I’m sure most people just hold that trigger down until the weapon is empty but I was a timid shooter, releasing my finger every few seconds. I couldn’t tell you why as it all happened too fast to really process, but it was such a powerful weapon that it felt pretty terrifying to be in control of it. Despite my stuttered bursts of bullets, the experience was over in mere seconds and it was time for my ‘happy ending’ as they call it at Gun Garage: shooting a ‘baby’ AK-47 known as a Krinkov. It creates fire when it’s shot, placing it pretty high up on the scale of badass weapons, and signifying a terrifying moment for me. Janice instructed me to hold my finger on the trigger until it was over and so, resisting the urge to just shut my eyes and squeal as I squeezed my finger, I pulled the trigger and was almost blinded by a huge wall of light in front of me. It was over in a flash and I felt exhilarated and intimidated at the same time. I mean, just look at this photo. I still can barely believe that’s me, shooting that crazy gun.
I left Gun Garage feeling pretty elated at having experienced something so unique and so unlike anything I’d ever done before. I was proud of myself for having tried it, and for keeping an open mind about an activity I probably would have judged quite harshly a few years ago. I can’t say I’ve fallen in love with shooting as an activity, but the experience was pretty spectacular, and it’s a morning I’ll never forget. Would I recommend it? My answer is definitely yes. Vegas is about so much more than gambling and drinking; in fact, those two activities hold little appeal for me anyway, and shooting is an experience that many people won’t ever get the chance to try in their home country. I have very firm views about gun violence and even gun ownership, but this isn’t what Gun Garage is about. It’s a safe, fun way to experience some all-American culture and get an intense adrenalin rush while you’re at it. And the best part is that no experience or skill is required (lucky for me, as I’m clearly a terrible shot. Poor dude; at least I put him out of his misery):
Getting there: there’s a free shuttle service when you book into Gun Garage, which will pick you up from and drop you to any hotel or casino in Las Vegas

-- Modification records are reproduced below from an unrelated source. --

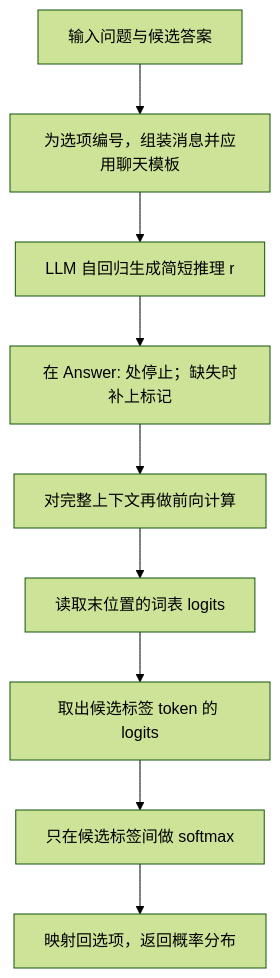
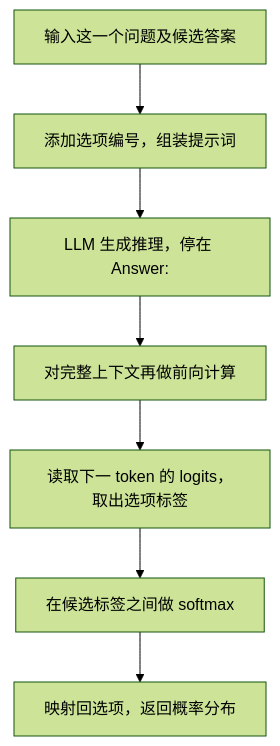
Before and after one commit to kirito-325/kirito_blog: the diagram in _posts/2026-11-08-openjev-rlcd-paper-reading-1.md, drawn with Mermaid (forest theme). The commit also changed other lines of this file and 4 other files, not shown here.

````diff
--- a/_posts/2026-11-08-openjev-rlcd-paper-reading-1.md
+++ b/_posts/2026-11-08-openjev-rlcd-paper-reading-1.md
@@ -323,11 +202,9 @@
 ```mermaid
 flowchart TD
-    A["输入问题与候选答案"] --> B["为选项编号，组装消息并应用聊天模板"]
-    B --> C["LLM 自回归生成简短推理 r"]
-    C --> D["在 Answer: 处停止；缺失时补上标记"]
-    D --> E["对完整上下文再做前向计算"]
-    E --> F["读取末位置的词表 logits"]
-    F --> G["取出候选标签 token 的 logits"]
-    G --> H["只在候选标签间做 softmax"]
-    H --> I["映射回选项，返回概率分布"]
+    A["输入这一个问题及候选答案"] --> B["添加选项编号，组装提示词"]
+    B --> C["LLM 生成推理，停在 Answer:"]
+    C --> D["对完整上下文再做前向计算"]
+    D --> E["读取下一 token 的 logits，取出选项标签"]
+    E --> F["在候选标签之间做 softmax"]
+    F --> G["映射回选项，返回概率分布"]
 ```
````
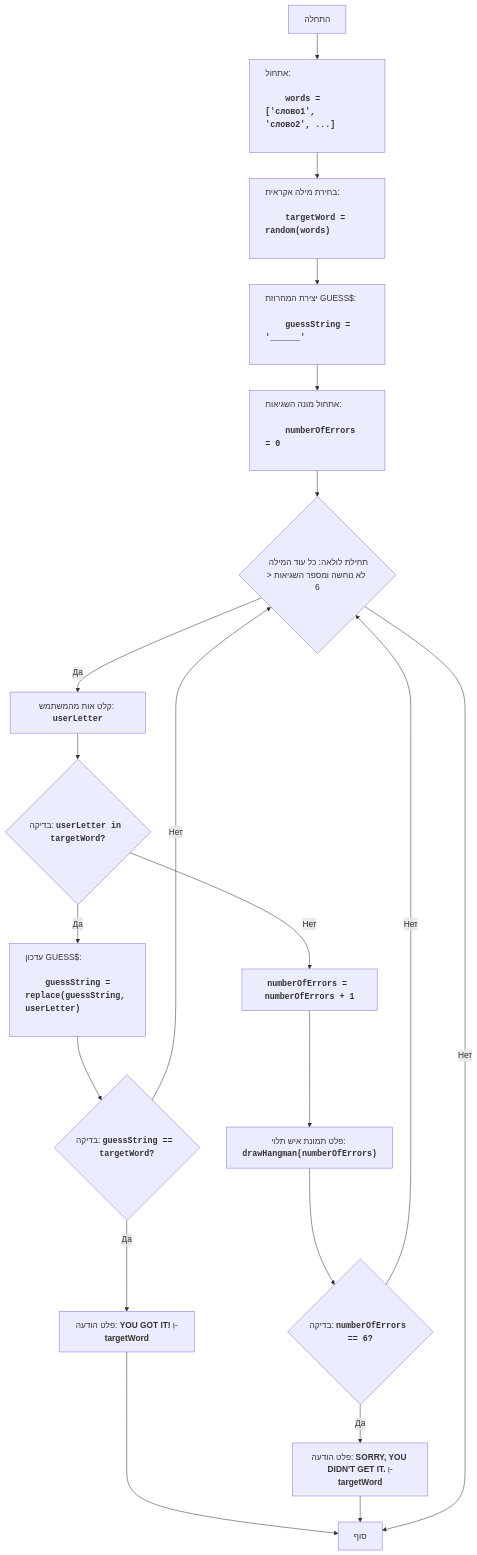
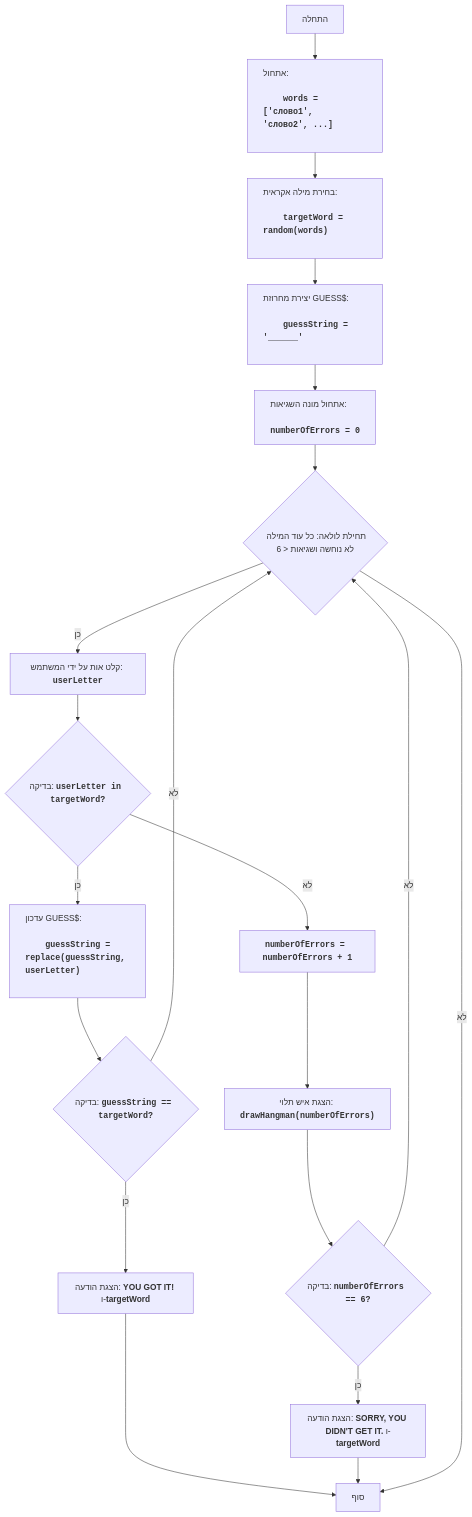
One commit to hypo69/1001-python-he changed the diagram in code/UNSORTED/HANG/README.MD. Above: the diagram before and after it, drawn with Mermaid. The commit also changed other lines of this file and 869 other files, not shown here.

````diff
--- a/code/UNSORTED/HANG/README.MD
+++ b/code/UNSORTED/HANG/README.MD
@@ -35,34 +35,34 @@
 ```mermaid
 ---
 config:
   layout: fixed
 ---
 flowchart TD
 
-    Start["התחלה"] --> InitializeWords@{ label: "<p align=\"left\">אתחול:\n    <code><b>\n    words = ['слово1', 'слово2', ...]\n    </b></code></p>" }
-    InitializeWords --> ChooseWord@{ label: "<p align=\"left\">בחירת מילה אקראית:\n    <code><b>\n    targetWord = random(words)\n    </b></code></p>" }
-    ChooseWord --> CreateGuessString@{ label: "<p align=\"left\">יצירת המחרוזת GUESS$:\n    <code><b>\n    guessString = '______'\n    </b></code></p>" }
-    CreateGuessString --> InitializeErrors@{ label: "<p align=\"left\">אתחול מונה השגיאות:\n    <code><b>\n    numberOfErrors = 0\n    </b></code></p>" }
-    InitializeErrors --> LoopStart{"תחילת לולאה: כל עוד המילה לא נוחשה ומספר השגיאות &lt; 6"}
-    LoopStart -- Да --> InputLetter["קלט אות מהמשתמש: <code><b>userLetter</b></code>"]
+    Start["התחלה"] --> InitializeWords@{ label: "<p align=\"left\">אתחול:<br>    <code><b><br>    words = ['слово1', 'слово2', ...]<br>    </b></code></p>" }
+    InitializeWords --> ChooseWord@{ label: "<p align=\"left\">בחירת מילה אקראית:<br>    <code><b><br>    targetWord = random(words)<br>    </b></code></p>" }
+    ChooseWord --> CreateGuessString@{ label: "<p align=\"left\">יצירת מחרוזת GUESS$:<br>    <code><b><br>    guessString = '______'<br>    </b></code></p>" }
+    CreateGuessString --> InitializeErrors@{ label: "<p align=\"left\">אתחול מונה השגיאות:<br>    <code><b><br>    numberOfErrors = 0<br>    </b></code></p>" }
+    InitializeErrors --> LoopStart{"תחילת לולאה: כל עוד המילה לא נוחשה ושגיאות &lt; 6"}
+    LoopStart -- כן --> InputLetter["קלט אות על ידי המשתמש: <code><b>userLetter</b></code>"]
     InputLetter --> CheckLetter{"בדיקה: <code><b>userLetter in targetWord?</b></code>"}
-    CheckLetter -- Да --> UpdateGuessString@{ label: "<p align=\"left\">עדכון GUESS$:\n    <code><b>\n    guessString = replace(guessString, userLetter)\n    </b></code></p>" }
+    CheckLetter -- כן --> UpdateGuessString@{ label: "<p align=\"left\">עדכון GUESS$:<br>    <code><b><br>    guessString = replace(guessString, userLetter)<br>    </b></code></p>" }
     UpdateGuessString --> CheckWin{"בדיקה: <code><b>guessString == targetWord?</b></code>"}
-    CheckWin -- Да --> OutputWin["פלט הודעה: <b>YOU GOT IT!</b> וְ-<b>targetWord</b>"]
+    CheckWin -- כן --> OutputWin["הצגת הודעה: <b>YOU GOT IT!</b> ו-<b>targetWord</b>"]
     OutputWin --> End["סוף"]
-    CheckWin -- Нет --> LoopStart
-    CheckLetter -- Нет --> IncreaseErrors["<code><b>numberOfErrors = numberOfErrors + 1</b></code>"]
-    IncreaseErrors --> DrawHangman["פלט תמונת איש תלוי: <code><b>drawHangman(numberOfErrors)</b></code>"]
+    CheckWin -- לא --> LoopStart
+    CheckLetter -- לא --> IncreaseErrors["<code><b>numberOfErrors = numberOfErrors + 1</b></code>"]
+    IncreaseErrors --> DrawHangman["הצגת איש תלוי: <code><b>drawHangman(numberOfErrors)</b></code>"]
     DrawHangman --> CheckLose{"בדיקה: <code><b>numberOfErrors == 6?</b></code>"}
-    CheckLose -- Да --> OutputLose@{ label: "פלט הודעה: <b>SORRY, YOU DIDN'T GET IT.</b> וְ-<b>targetWord</b>" }
+    CheckLose -- כן --> OutputLose@{ label: "הצגת הודעה: <b>SORRY, YOU DIDN'T GET IT.</b> ו-<b>targetWord</b>" }
     OutputLose --> End
-    CheckLose -- Нет --> LoopStart
-    LoopStart -- Нет --> End
+    CheckLose -- לא --> LoopStart
+    LoopStart -- לא --> End
     InitializeWords@{ shape: rect}
     ChooseWord@{ shape: rect}
     CreateGuessString@{ shape: rect}
     InitializeErrors@{ shape: rect}
     UpdateGuessString@{ shape: rect}
     OutputLose@{ shape: rect}
 
 ```
````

Opening times: daily, 10am – 7pm
Cost: shooting packages aren’t cheap, but that’s understandable given the highly trained staff who are in the lanes at all times, as well as the cost of ammunition. Check out the full range of Gun Garage experiences, starting at $99.95 for adults, on their website.
Safety: this was a hugely important factor for me, and it is to Gun Garage too. They take the safety of their staff and customers very seriously which is proven by their 5-Star rating from the National Shooting Sports Foundation (read more about what that means here). As an example of how seriously they take safety, the moment I left the lanes I was instructed to go directly to the bathroom to wash my hands. This was to remove any lead residue from my skin to avoid it reaching my bloodstream, and to further protect their customers, no hot water is available as it would open pores and allow lead in. All of the staff are very highly trained and they are all more than willing to answer any questions and concerns about safety to put your mind at ease.
I’d like to hear from you. Would you shoot guns in Nevada? Does this experience sound fun or terrifying to you?